Photo by Jorgen Angel/Redferns
The performing artists, cultural critics and punk rockers that make up The Tubes came together in 1972. Like many artists then and now, they uprooted from their homes in Arizona and planted themselves in the Bay Area in 1969 to be at the center of the counter culture. Quickly developing a reputation for their sharp satire, the band left no aspect of pop culture unscathed in their political, unpredictable, sometimes pornographic and highly self-aware live performances.
Their contempt for the music industry often came out in the form of Quay Lewd, the drugged-up, platform-wearing alter-ego of lead singer Fee Waybill. They mocked their fans, who they describe as white, privileged teens in what became one of their most popular singles, “White Punks On Dope.” And their hatred for consumerism and politics came out everywhere in between.

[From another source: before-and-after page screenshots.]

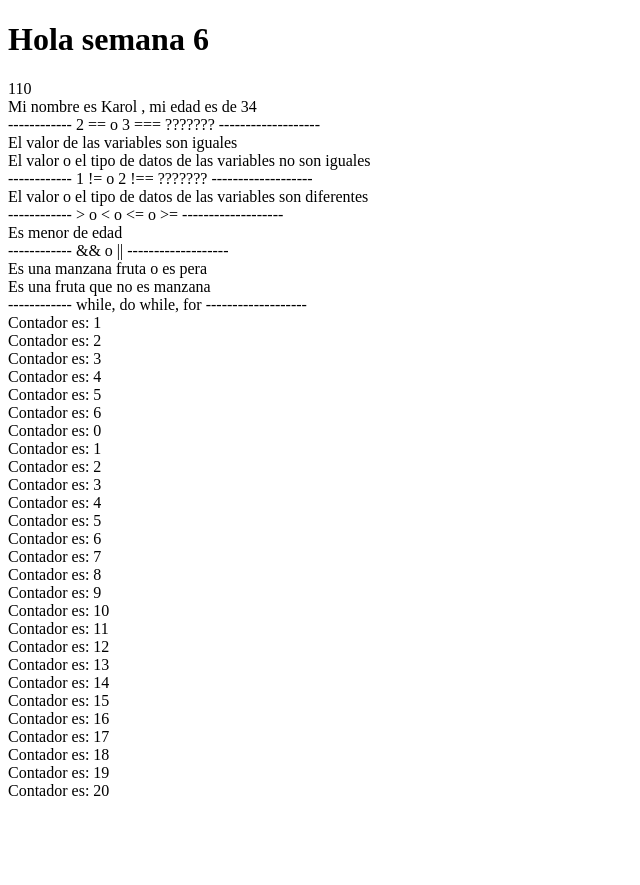
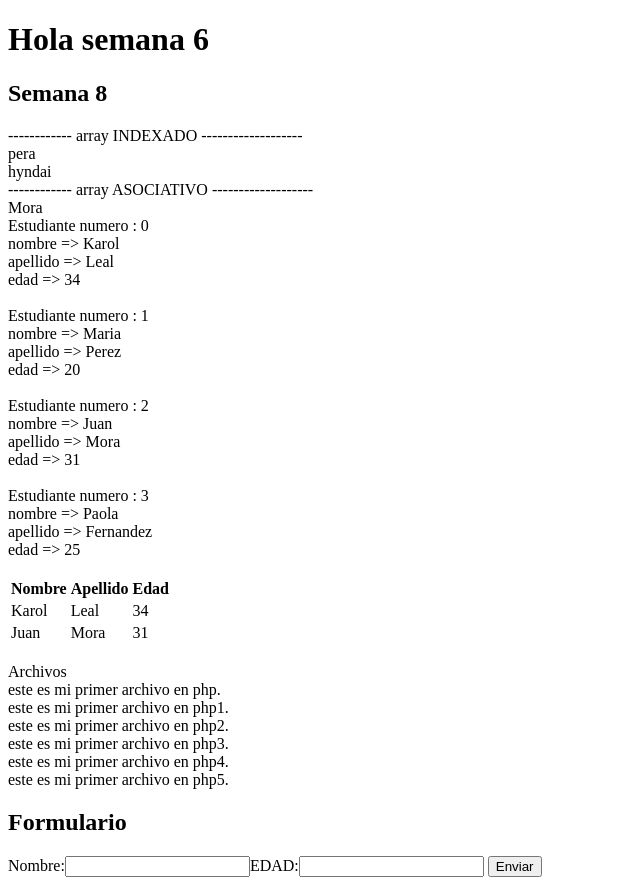
Before and after one commit to klealufide/jueves32024, a PHP site: page /semana6-8.php in a window 1280 px wide. Shown: the whole page, without its empty margins (0-640 px from the left). Before the commit the page ends 796 px from the top, so only its background shows below. Run offline with PHP 8.4, Linux system fonts and the light colour scheme.

Commit message:
Semana 8

```diff
--- /dev/null
+++ b/clases/formulario.txt
@@ -0,0 +1 @@
+nombre karol con edad 22
--- /dev/null
+++ b/clases/miarchivo.txt
@@ -0,0 +1,6 @@
+este es mi primer archivo en php.
+este es mi primer archivo en php1.
+este es mi primer archivo en php2.
+este es mi primer archivo en php3.
+este es mi primer archivo en php4.
+este es mi primer archivo en php5.
--- a/clases/semana6-8.php
+++ b/clases/semana6-8.php
@@ -7,8 +7,9 @@
 </head>
 
 <body>
-<h1>Hola semana 6</h1>
-<?php
+    <h1>Hola semana 6</h1>
+    <?php
+    /*
     $edad = 50;
     $edad2 = 60;
     $total = $edad + $edad2;
@@ -85,6 +86,85 @@
     for($i = 0; $i<= 20; $i++){
         echo "Contador es: ".$i."<br>";
     }
-?>
+        */
+    echo "<h2>Semana 8</h2> ";
+
+    echo "------------ array INDEXADO -------------------<br> ";
+
+    $listadoFrutas = array("manzana", "melon", "pera");
+    $listadoCarros = ["toyota", "suzuki", "hyndai"];
+
+
+    echo $listadoFrutas[2] . "<br>";
+    echo $listadoCarros[2] . "<br>";
+
+    echo "------------ array ASOCIATIVO -------------------<br> ";
+
+    $estudiante = array("nombre" => "Karol", "apellido" => "Leal", "edad" => 34);
+    $estudiante1 = array("nombre" => "Maria", "apellido" => "Perez", "edad" => 20);
+    $estudiante2 = array("nombre" => "Juan", "apellido" => "Mora", "edad" => 31);
+
+    $listadoEstudiantes = array($estudiante, $estudiante1, $estudiante2, array("nombre" => "Paola", "apellido" => "Fernandez", "edad" => 25));
+
+    print_r($listadoEstudiantes[2]["apellido"]);
+    echo "<br>";
+
+
+    // Arreglo multidimensional
+    foreach ($listadoEstudiantes as $index => $estudiante) {
+        // index es el numero de la posicion del estudiante.
+        // estudiante es el Arreglo de estudiantes -> nombre, apellido, edad
+        echo " Estudiante numero : " . $index . "<br>";
+        foreach ($estudiante as $key => $valor) {
+            echo $key . " => " . $valor . "<br>";
+        }
+
+        echo "<br>";
+    }
+
+    ?>
+
+    <table>
+        <tr>
+            <th>Nombre</th>
+            <th>Apellido</th>
+            <th>Edad</th>
+        </tr>
+        <?php
+
+        foreach ($listadoEstudiantes as $index => $estudiante) {
+            if ($estudiante["edad"] > 25) {
+                echo "<tr><td>" . $estudiante["nombre"] . "</td><td>" . $estudiante["apellido"] . "</td><td>" . $estudiante["edad"] . "</td></tr>";
+            }
+        }
+        ?>
+
+
+    </table>
+    <?php
+    echo "<br>Archivos<br>";
+    /*
+        $archivo = fopen("miarchivo.txt","w");
+        fwrite($archivo,"este es mi primer archivo en php.");
+        fclose($archivo);
+        */
+
+    $archivo = fopen("miarchivo.txt", "r");
+    while (!feof($archivo)) {
+        $linea = fgets($archivo);
+        echo $linea . "<br>";
+    }
+    fclose($archivo);
+
+    //print_r($_GET);
+//echo $_GET["nombre"];
+
+    ?>
+    <h2>Formulario </h2>
+    <form action="procesar_formulario.php" method="post">
+        <label>Nombre:</label><input type="text" name="nombre" id="nombre"><label>EDAD:</label><input type="number" name="edad" id="edad">
+        <button type="submit">Enviar</button>
+    </form>
 </body>
+
 </html>
```
Also changed, not shown: clases/procesar_formulario.php (added, +7 -0 lines), functions.php (added, +7 -0 lines), matriculalinea/index.php (renamed from matriculalinea/index.html).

The band’s onstage antics were part cabaret and part rock show with costumes, skits, choreographed dance numbers and unorthodox instrumentation regularly worked into the mix. Within a couple of years, without an album to their name, they were packing night clubs like Bimbo’s and opening for legends such as Iggy Pop, New York Dolls and Zed Zeppelin. While The Tubes became internationally known for their 1980s hits, it was their the progressive, melodic punk from the mid-1970s that shook the city to its core.
The band’s first sold-out performance at Bill Graham’s Winterland Ballroom fell on December 31, 1975. That New Years Eve, the group churned out an hour and 45 minutes of punk anthems, leaving a blistering impression through their lyrics and theatrics rather than the abrasive instrumentation that most early punk bands were known for.
Twenty minutes in, The Tubes broke into “Proud To Be An American,” off of their yet to be released sophomore record, Young and Rich. Captured on film for all of modern pop culture to see, this performance shines an eerie but profound light on the parallels between 1975 and 2015.
While the band’s more theatrical elements were obviously groundbreaking for their time, The Tubes’s true power is perfectly understated in this rendition of “Proud to Be an American.” With a shopping cart parked on stage, the band tears into the core of American culture with biting sarcasm, cutting down everything from education and cigarettes to oil companies and department stores. They even put rock and roll on the chopping block as Waybill mocks, “I’m secure in the feeling there’s a Sear’s Roebuck in every city, where Bill can bring his guitar like that in!” ushering in a solo by former guitarist Bill Spooner, which he then eggs on.
And between all the “Ba-ba-ba-das,” they spew lines that are as true and uncomfortable to hear today as they were back then (“Glad I ain’t a Mexican”) before delivering the final blow:
“I’m proud to be an American, and I wish every other kid could be one / But it’s impossible to give equality and justice to inferior foreigners to jealous to trust us.”
This concert, this performance and this song are too relevant to have happened four decades ago. What was the cultural landscape of the 1970’s America? What is it today? Social unrest, police brutality, a spiking youth culture trying not to adopt the cynicism of the real world in a shameful, post-war America. And what of San Francisco? The Winterland Ballroom closed exactly three years after this show, with a farewell concert by The Blues Brothers, New Riders of the Purple Sage and Grateful Dead on New Years Eve, 1978. Six years later, Winterland was demolished and turned into apartments. Another familiar story. Forty years later, this performance is not just a snapshot of a complacent society from the decades past. It’s proof that we cycle through the same mistakes.
And the tap dancing at the end exposes the absurdity of it all, mocking the fact that this country has evolved immensely in certain fields — science, technology and medicine — but so little in other, equally important aspects of society — empathy and social responsibility and mutual respect. The Tubes are still on tour today, showing us how far we still have to go.